(What you are asked to do):
When you return the data, keep every word exact and include none of the images.

(Data extracted from a collection)
▬▬▬▬▬▬

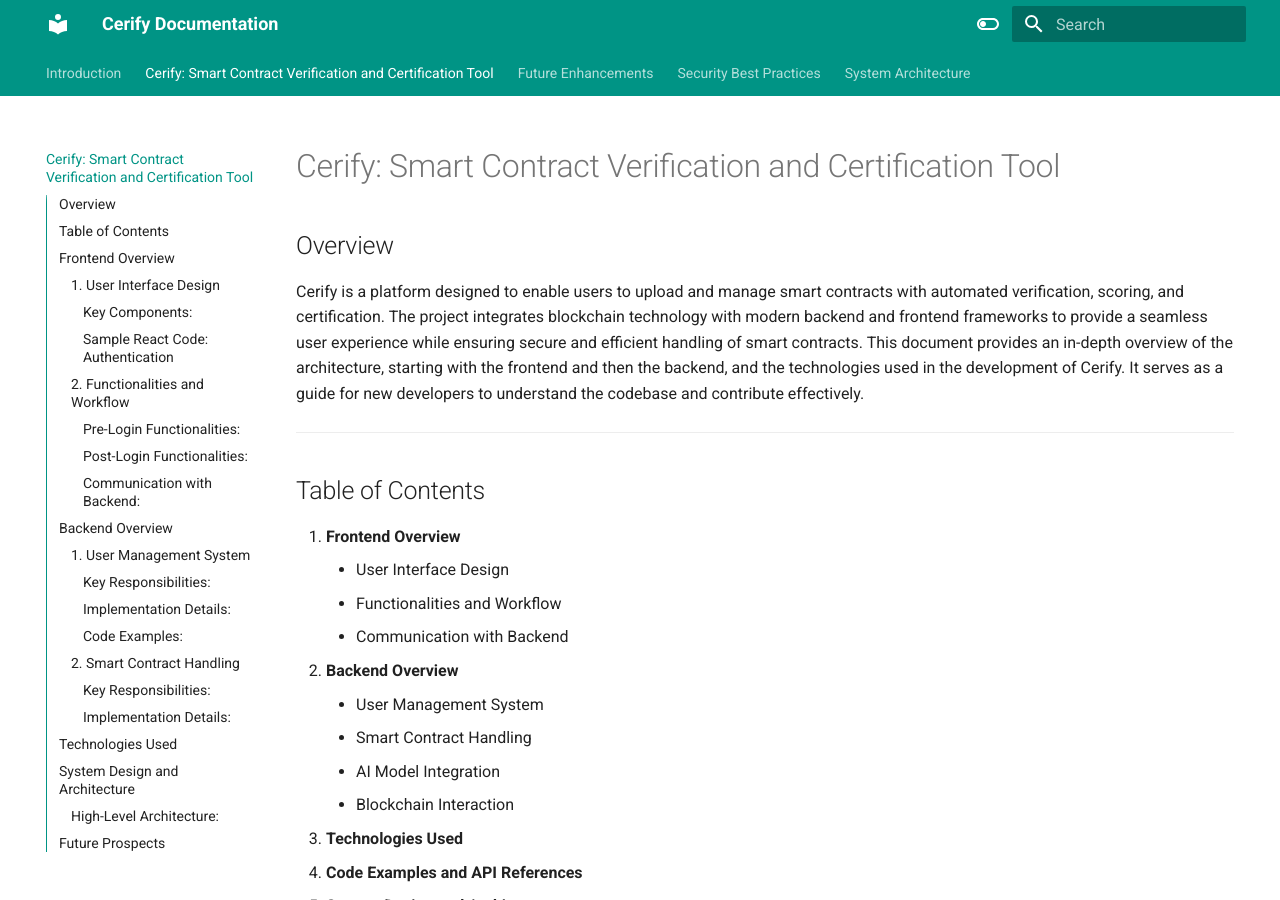
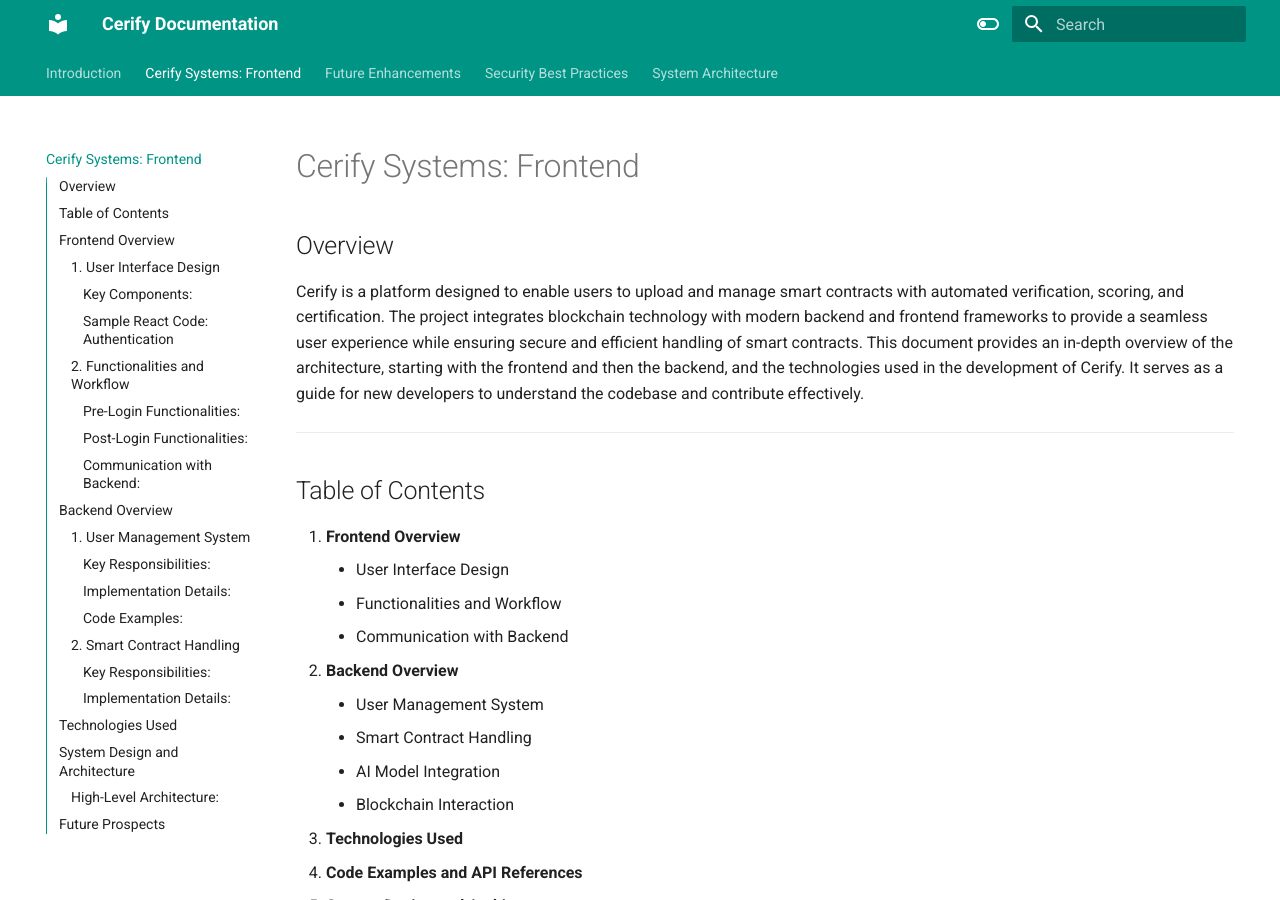
Before and after one commit to priyanshscpp/Cerify_Markdown, an MkDocs documentation site: the page built from docs/Documentation.md, in a window 1280 px wide and 900 px high. Built offline with MkDocs 1.6.1 and Material for MkDocs 9.7.7, drawn with Linux system fonts in a browser that asks for light colours.

Commit message:
Frontend-Saved

```diff
--- a/docs/Documentation.md
+++ b/docs/Documentation.md
@@ -1,5 +1,5 @@
 
-# Cerify: Smart Contract Verification and Certification Tool
+# Cerify Systems: Frontend
 
 ## Overview
 Cerify is a platform designed to enable users to upload and manage smart contracts with automated verification, scoring, and certification. The project integrates blockchain technology with modern backend and frontend frameworks to provide a seamless user experience while ensuring secure and efficient handling of smart contracts. This document provides an in-depth overview of the architecture, starting with the frontend and then the backend, and the technologies used in the development of Cerify. It serves as a guide for new developers to understand the codebase and contribute effectively.
```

▬▬▬▬▬▬

(Worked solution):
Before and after one commit to priyanshscpp/Cerify_Markdown, an MkDocs documentation site: the page built from docs/Documentation.md, in a window 1280 px wide and 900 px high. Built offline with MkDocs 1.6.1 and Material for MkDocs 9.7.7, drawn with Linux system fonts in a browser that asks for light colours.

Commit message:
Frontend-Saved

```diff
--- a/docs/Documentation.md
+++ b/docs/Documentation.md
@@ -1,5 +1,5 @@
 
-# Cerify: Smart Contract Verification and Certification Tool
+# Cerify Systems: Frontend
 
 ## Overview
 Cerify is a platform designed to enable users to upload and manage smart contracts with automated verification, scoring, and certification. The project integrates blockchain technology with modern backend and frontend frameworks to provide a seamless user experience while ensuring secure and efficient handling of smart contracts. This document provides an in-depth overview of the architecture, starting with the frontend and then the backend, and the technologies used in the development of Cerify. It serves as a guide for new developers to understand the codebase and contribute effectively.
```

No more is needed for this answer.